It was nearly three in the morning on Sunday when Dennis Mitchell rose with a faint groan from the couch in his Atlanta hotel room, climbed out of his green and black unitard and fell across the length of a portable rubbing table. Massage therapist Terry Simes squirted pools of lotion onto the backs of Mitchell's legs, the ones that had carried him to first place in the 100 meters at the U.S. Olympic Track and Field Trials more than five hours earlier. Simes dug his fingers into Mitchell's depleted hamstrings and calves, salving away the pain.
"Tomorrow, man, tomorrow it'll sink in, what happened out there tonight," said Mitchell. A gauze pad covered the spot on his left biceps at which medical attendants at the Olympic Stadium had stuck needles and emptied two bags of intravenous fluids, trying to stop the cramps that had racked Mitchell's lower legs, his upper legs, even his chest. He had been so dehydrated that it had taken him nearly 90 minutes to produce a urine specimen for drug testing. Now he closed his eyes, which are so cold in competition but at this hour looked like the eyes of a tired child. "Right now," he said, "I'm just numb."
The concept of the trials, which began last Friday and continue through this weekend, is simple enough: Qualify for the Olympic team by finishing in the top three. The reality is that they are a survival test. The first four days spoke as a warning that both the trials and the Olympics to follow, in late July and early August, won't be kind to the old, the weak or the unprepared.
In the gathering haze of Saturday evening, two 34-year-old icons of U.S. track and field, Carl Lewis and Jackie Joyner-Kersee, were served with their notices. Lewis, winner of eight gold medals in three Olympics, cramped badly and finished last in the final of the 100. Joyner-Kersee made the U.S. team in the heptathlon but placed second behind 25-year-old Kelly Blair. Not since 1984 had Joyner-Kersee lost a heptathlon that she had completed.

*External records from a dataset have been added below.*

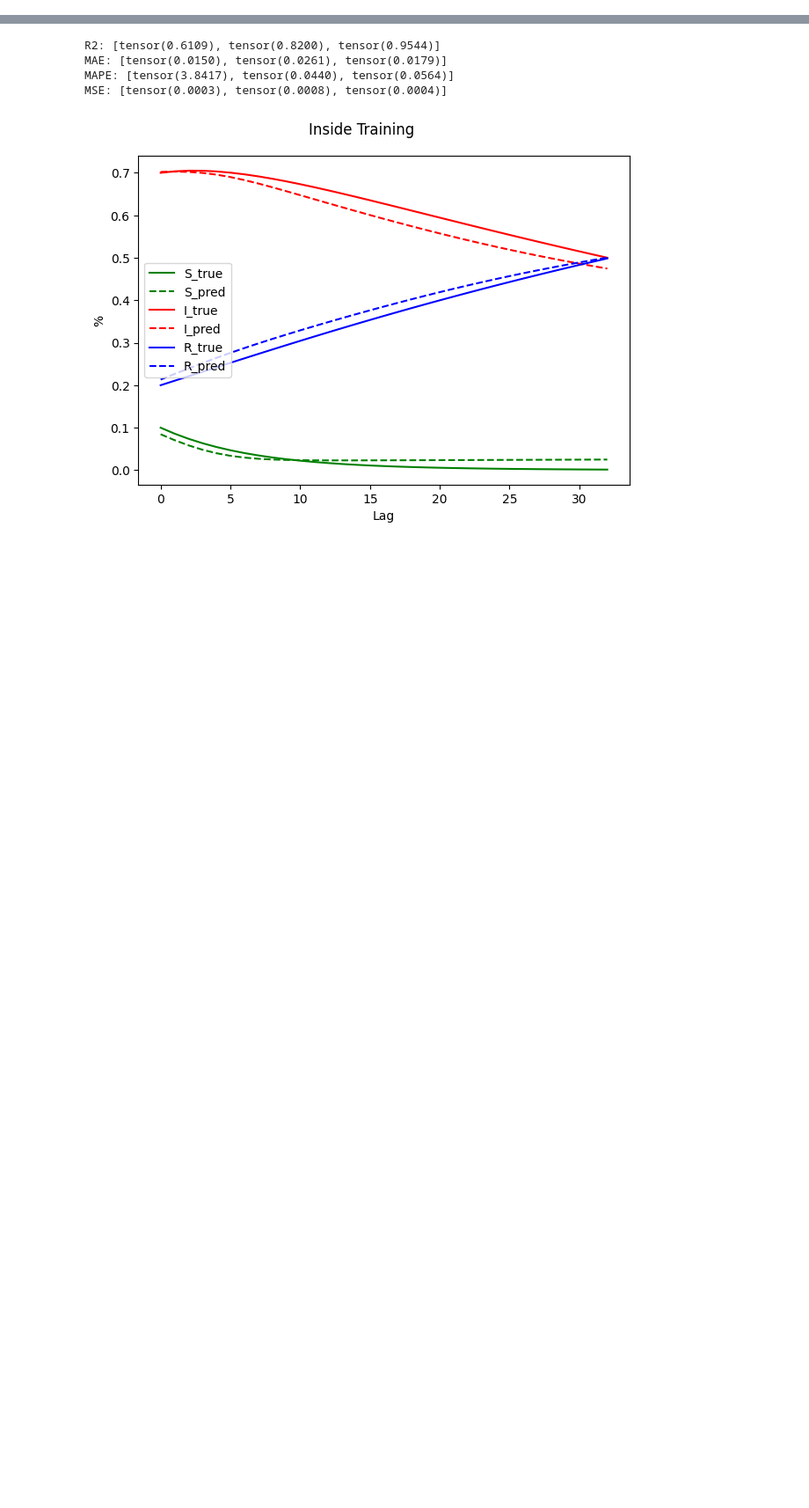
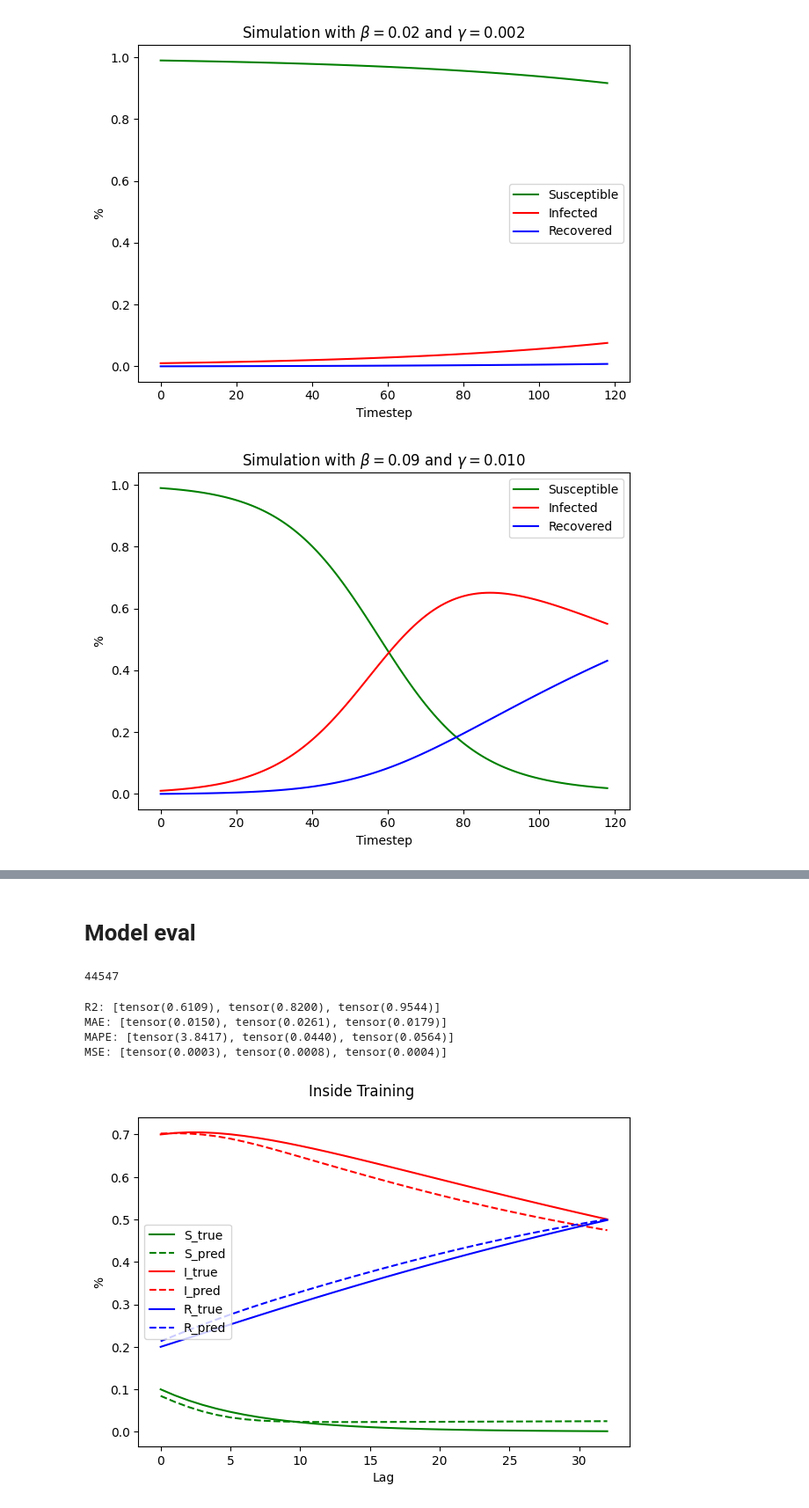
Before and after one commit to jesperhauch/polynomial_deep_learning, a Jupyter notebook: model_eval.ipynb, the cells around one changed output, grey strips where cells are left out. Shown at 88% size. Saved outputs shown, nothing was run; the diff lists cells and outputs as text; code cells hidden in the pictures; blank space fills up the shorter version.

```diff
--- a/model_eval.ipynb
+++ b/model_eval.ipynb
@@ -3,0 +9,23 @@
+# %%
+N = 120
+lag_size = 1
+s0, i0, r0 = 0.99, 0.01, 0.
+# %%
+from data.epidemiology import generate_sir_from_state
+beta = [0.02, 0.09, 0.1, 0.25]
+gamma = [0.002, 0.01, 0.05, 0.1]
+for i in range(len(beta)):
+    fig, ax = plt.subplots()
+    y = generate_sir_from_state(s0, i0, r0, beta[i], gamma[i], N, lag_size)
+    ax.plot(y[:,0], color="green", label="Susceptible")
+    ax.plot(y[:,1], color="red", label="Infected")
+    ax.plot(y[:,2], color="blue", label="Recovered")
+    ax.legend()
+    ax.set_ylabel("%")
+    ax.set_xlabel("Timestep")
+    ax.set_title(r"Simulation with $\beta=%.2f$ and $\gamma=%.3f$" % (beta[i], gamma[i]))
+    fig.tight_layout()
+    fig.savefig("report/simulation_visualization/%.2ebeta_%.2egamma.png" % (beta[i], gamma[i]), bbox_inches="tight")
+# %% [output]
+[figure, added]
+[figure, added]
@@ -4 +34,3 @@
+# %% [markdown]
+# Model eval
 # %%
@@ -7,2 +38,7 @@ checkpoint = r"tb_logs\EpidemiologyModule\SIRModelWrapper\CCP\4len_3lag\checkpoi
 model = SIRModelWrapper.load_from_checkpoint(checkpoint)
+# %%
+from utils.model_utils import count_parameters
+count_parameters(model)
+# %% [output]
+44547
 # %%
```
Also changed, not shown: parts of 7 cells of this notebook, 12 other files.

Two nights later, 37-year-old Mary Slaney took a chip out of the trend. Slaney, the most successful U.S. middle-distance runner in history, finished second in the 5,000 meters. Slaney, whose best Olympic chance was marred by her 1984 entanglement with Zola Budd of Britain, rushed past Libbie Johnson and Amy Rudolph on the final backstretch, stumbled eerily, then sprinted home behind winner Lynn Jennings.
The pressure of the trials was most evident in the men's 100. Having survived three tough rounds on the hard and fast stadium track, eight sprinters sat together in a waiting room beneath the stands just minutes before the final. Lewis tried to wish away the cramps building in his calves, knots that had formed during his semifinal three hours earlier. Jon Drummond, feeling baseball-sized cramps in his hamstrings, softly sang gospel songs to himself and remembered a warning from his mother. "The devil will try to do something to you this week," she had told him.
"This was the devil's time, and I couldn't let him win," Drummond would say later. As he sat and waited, he remembered a line of scripture: "No weapon formed against thee shall prosper." Mitchell thought of the 50 friends and family members from Sicklerville, N.J., sitting in the stands wearing their DENNIS MITCHELL, 100-METER GREEN MACHINE T-shirts and of all the effort he had invested to get to this race.
At 9:45 p.m., after one false start, the runners were called to the set position. At the gun, Mitchell popped to the lead, just ahead of Drummond. By 50 meters, Mitchell was three feet clear. He felt the cramps building and fought just to stay upright, but in the seats above the finish line, Mike (Mouse) Holloway, the coach with whom he had reunited last summer in Gainesville, Fla., rose and screamed, "It's over! It's over!" He was right: Mitchell fired through the finish in 9.92 seconds, matching the precocious Ato Boldon of Trinidad for the world's fastest time this year. Mitchell's mother, Lenora, was so excited that she couldn't remember the last half of the race. "Never even saw it," she said.
It has been a season of rebirth for Lenora's 30-year-old son, who in 1995 suffered through breakups with both his wife and his coach, John Smith. Mitchell, bronze medalist in the 100 meters in 1992, works better with Holloway's pounding training style than with Smith's cerebral, rest-oriented methods. "I like to work hard, every day at high noon," says Mitchell. He wore a scowl, a small loop in his right eyebrow and—new this year—a shaved head, all part of his on-track persona.
It was a monumental race for Drummond, too. As he tore down the track, he saw Mike Marsh on the other side of Mitchell and tried to match Marsh's rhythm. "I thought, There's Mike Marsh. If I run with him, I'll make the team," said Drummond. They flashed through together, Marsh second in 10.00, Drummond third in 10.01.